Now, of course, some of the poses are old, from the hatha yoga tradition. But a close reading of the medieval Hatha Yoga Pradipika reveals that cleansing practices (called kriyas) and pranayama are given more prominence than the physical poses, and half of those described are sitting meditation poses. All of the standing poses, with the possible exception of Tree Pose, are 20th century creations. I’ve noticed that even some older yoga systems created for Westerners have few, or even no, standing poses. You can, however, find standing poses that modern practitioners would identify as yoga asanas, in Western books on “harmonic gymnastics”, which was a spiritualized form of exercise for women in the early 20th century.
Another thing that had puzzled me, when I went looking for the roots of American yoga, was that the first books on yoga, at the turn of the last century, by Vivekananda and Blavatsky, did not so much as mention physical postures, but were books on philosophy and meditation. It turns out that these early yoga teachers distanced themselves from hatha yoga, which was associated with charlatans and ascetics with bizarre practices. This association was quite justified -- hatha yogis in India had, historically been religious fanatics with a penchant for violence. Under the British, they drifted from town to town, gaining money for doing astonishing postures and tricks. One objection Vivekananda had was that hatha yoga was done primarily to gain physical immortality and magical power, which he rightly did not regard as spiritual goals. The picture of the ash-covered disheveled yogi holding one arm up so long that it withered, or the mountebank contortionist was an object of morbid fascination and revulsion in the publications of that era.

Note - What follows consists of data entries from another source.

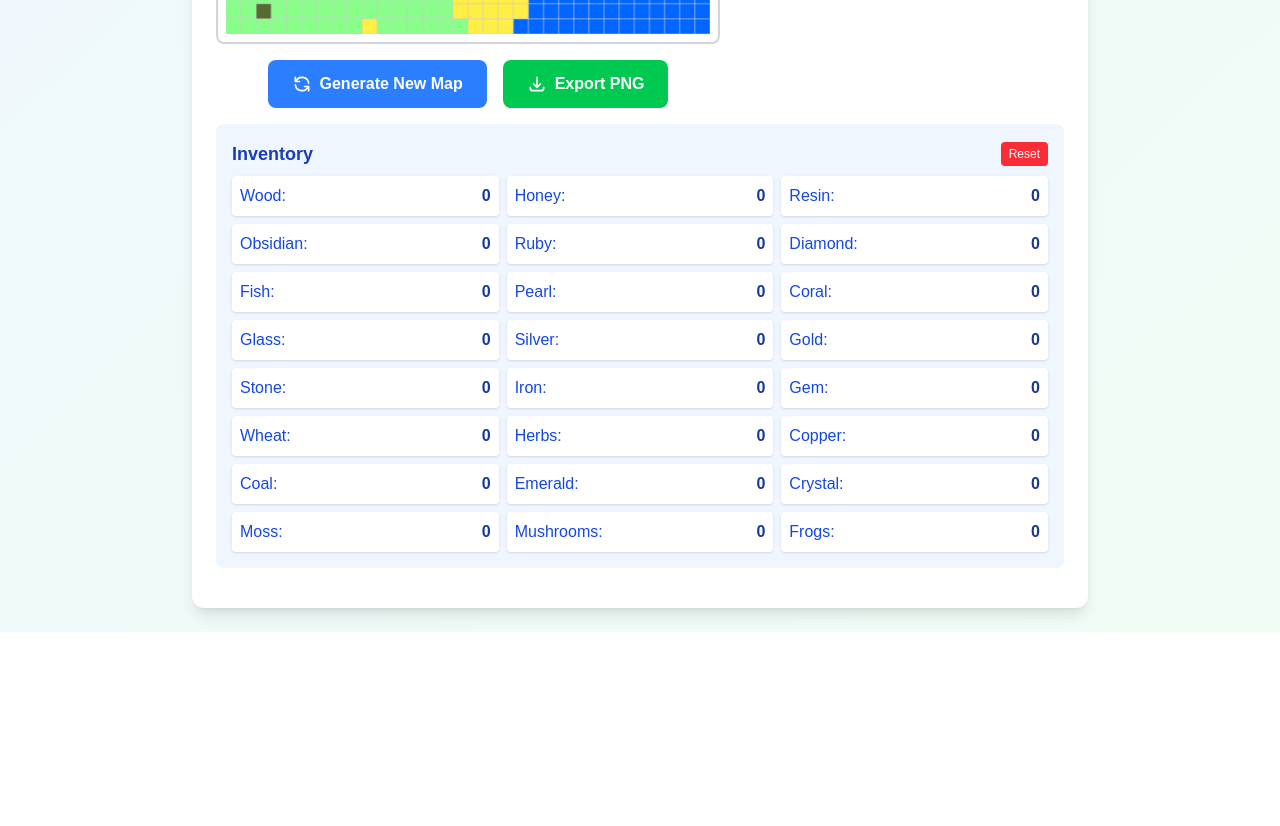
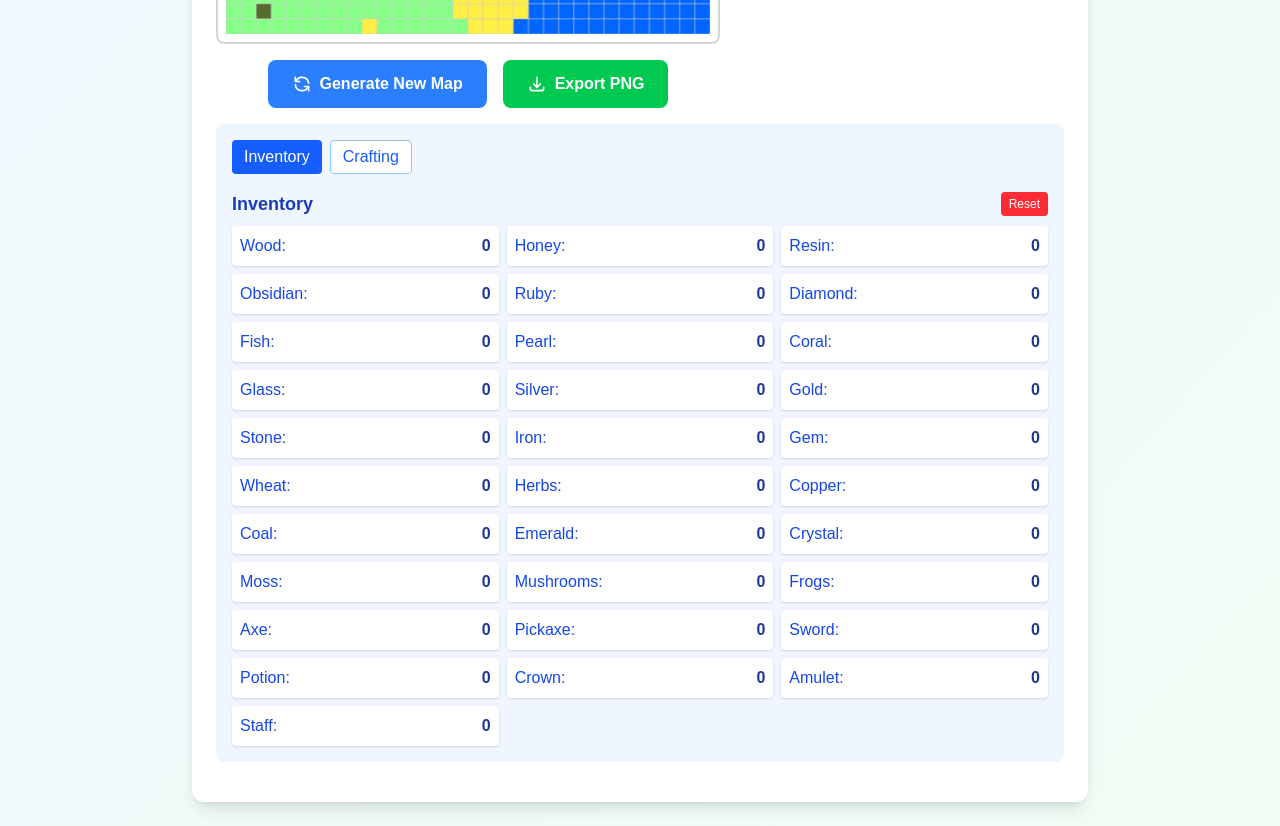
Before and after one commit to AnonAmosAdmn/pixel-map, a Next.js app: page / in a window 1280 px wide. Shown: the part 600-1426 px from the top of the page. Before the commit the page ends 1232 px from the top, so only its background shows below. Built offline with nearby package versions, Linux system fonts and the light colour scheme.

Commit message:
first commit

```diff
--- a/app/page.tsx
+++ b/app/page.tsx
@@ -42,6 +42,13 @@ interface Inventory {
   Moss: number;
   Mushrooms: number;
   Frogs: number;
+  Axe: number;
+  Pickaxe: number;
+  Sword: number;
+  Potion: number;
+  Crown: number;
+  Amulet: number;
+  Staff: number;
 }
 
 interface PixelCooldown {
@@ -49,6 +56,29 @@ interface PixelCooldown {
   y: number;
   cooldownUntil: number;
 }
+
+interface Recipe {
+  inputs: Partial<Inventory>; // required resources
+  output: keyof Inventory;    // crafted item
+  amount: number;             // how many produced
+}
+
+const CRAFTING_RECIPES: Recipe[] = [
+  // Basic Tools
+  { inputs: { Wood: 2, Stone: 1 }, output: "Axe", amount: 1 },
+  { inputs: { Wood: 1, Iron: 2 }, output: "Pickaxe", amount: 1 },
+  { inputs: { Wood: 1, Obsidian: 1 }, output: "Sword", amount: 1 },
+
+  // Consumables
+  { inputs: { Herbs: 2, Mushrooms: 1 }, output: "Potion", amount: 1 },
+
+  // Jewelry / Prestige
+  { inputs: { Gold: 2, Diamond: 1 }, output: "Crown", amount: 1 },
+  { inputs: { Silver: 1, Emerald: 1 }, output: "Amulet", amount: 1 },
+
+  // Magic
+  { inputs: { Crystal: 1, Resin: 1, Wood: 1 }, output: "Staff", amount: 1 },
+];
 
 const TERRAIN_TYPES: Record<TerrainType, Terrain> = {
   tree: {
@@ -173,7 +203,14 @@ const INITIAL_INVENTORY: Inventory = {
   Crystal: 0,
   Moss: 0,
   Mushrooms: 0,
-  Frogs: 0
+  Frogs: 0,
+  Axe: 0,
+  Pickaxe: 0,
+  Sword: 0,
+  Potion: 0,
+  Crown: 0,
+  Amulet: 0,
+  Staff: 0
 };
 
 // Improved cellular automata function for terrain generation
@@ -320,6 +357,7 @@ export default function PixelMapGame() {
   const [pixelCooldowns, setPixelCooldowns] = useState<PixelCooldown[]>([]);
   const [isGenerating, setIsGenerating] = useState(false);
   const [hoveredPixel, setHoveredPixel] = useState<{x: number, y: number} | null>(null);
+  const [activeTab, setActiveTab] = useState<"inventory" | "crafting">("inventory");
   const canvasRef = useRef<HTMLCanvasElement>(null);
 
   // Load inventory from localStorage on component mount
@@ -744,6 +782,33 @@ export default function PixelMapGame() {
     );
   };
 
+  function craftItem(
+    recipe: Recipe,
+    inventory: Inventory,
+    setInventory: (inv: Inventory) => void
+  ) {
+    // Check requirements
+    for (const [resource, required] of Object.entries(recipe.inputs)) {
+      if ((inventory[resource as keyof Inventory] || 0) < required) {
+        alert(`Not enough ${resource} to craft ${recipe.output}`);
+        return;
+      }
+    }
+
+    // Deduct resources
+    const newInventory = { ...inventory };
+    for (const [resource, required] of Object.entries(recipe.inputs)) {
+      newInventory[resource as keyof Inventory] -= required;
+    }
+
+    // Add crafted item
+    newInventory[recipe.output] =
+      (newInventory[recipe.output] || 0) + recipe.amount;
+
+    setInventory(newInventory);
+  }
+
+
   return (
     <div className="min-h-screen bg-gradient-to-br from-blue-50 to-green-50 p-6">
       <div className="max-w-4xl mx-auto bg-white rounded-xl shadow-lg p-6">
@@ -846,6 +911,33 @@ export default function PixelMapGame() {
         </div>
 
         <div className="bg-blue-50 p-4 rounded-lg mt-4 mb-4">
+          {/* Tab buttons */}
+          <div className="flex space-x-2 mb-4">
+            <button
+              onClick={() => setActiveTab("inventory")}
+              className={`px-3 py-1 rounded ${
+                activeTab === "inventory"
+                  ? "bg-blue-600 text-white"
+                  : "bg-white text-blue-600 border border-blue-300"
+              }`}
+            >
+              Inventory
+            </button>
+            <button
+              onClick={() => setActiveTab("crafting")}
+              className={`px-3 py-1 rounded ${
+                activeTab === "crafting"
+                  ? "bg-blue-600 text-white"
+                  : "bg-white text-blue-600 border border-blue-300"
+              }`}
+            >
+              Crafting
+            </button>
+          </div>
+
+          {/* Inventory tab */}
+          {activeTab === "inventory" && (
+            <>
               <div className="flex justify-between items-center mb-2">
                 <h2 className="text-lg font-semibold text-blue-800">Inventory</h2>
                 <button
@@ -866,6 +958,39 @@ export default function PixelMapGame() {
                   </div>
                 ))}
               </div>
+            </>
+          )}
+
+          {/* Crafting tab */}
+          {activeTab === "crafting" && (
+            <div>
+              <h2 className="text-lg font-semibold text-blue-800 mb-2">Crafting</h2>
+              <div className="grid grid-cols-2 gap-3">
+                {CRAFTING_RECIPES.map((recipe, idx) => (
+                  <div
+                    key={idx}
+                    className="bg-white p-2 rounded shadow-sm flex flex-col items-center"
+                  >
+                    <span className="text-blue-700">
+                      {Object.entries(recipe.inputs)
+                        .map(([res, qty]) => `${qty}x ${res}`)
+                        .join(" + ")}
+                    </span>
+                    <span className="font-bold text-blue-900">
+                      ➝ {recipe.amount}x {recipe.output}
+                    </span>
+                    <button
+                      onClick={() => craftItem(recipe, inventory, setInventory)}
+                      className="mt-2 text-xs bg-green-500 hover:bg-green-600 text-white px-2 py-1 rounded"
+                    >
+                      Craft
+                    </button>
+                  </div>
+                ))}
+              </div>
+            </div>
+          )}
+
         </div>
       </div>
     </div>
```
Lines whose indentation alone changed are shown as unchanged.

Even as late as 1969, Richard Hittleman thought it necessary to distinguish himself from this stereotype in his book Yoga: 28 Day Exercise Plan: “those groups of people of the Far and Near East who do strange things such as walking on hot coals, sticking needles into their bodies, allowing themselves to be ‘buried alive’ and so forth are known as Fakirs and are never to be confused with Yogis.” (p.204) But, in 19th century India, the terms ‘fakir” and “yogi” referred to pretty much the same group of people (Fakirs were Muslim and Yogis Hindu, but these religious lines were often crossed), and there was no such thing as a physical yoga practice that, as Hittleman claims, was “designed solely for the development of human potential.” This also explains why ‘Abdu’l -Baha’ was so disdainful of yoga, and the Indian gurus that taught at Green Acre; he had some solid basis to dismiss yoga as “superstition” in 1912. The irony of it is, of course, that although yoga teachers were shoved out of Green Acre, which remains a Baha’i school to this day, it was yoga -- in its revised form -- that became a major influence in the lives of millions of Americans.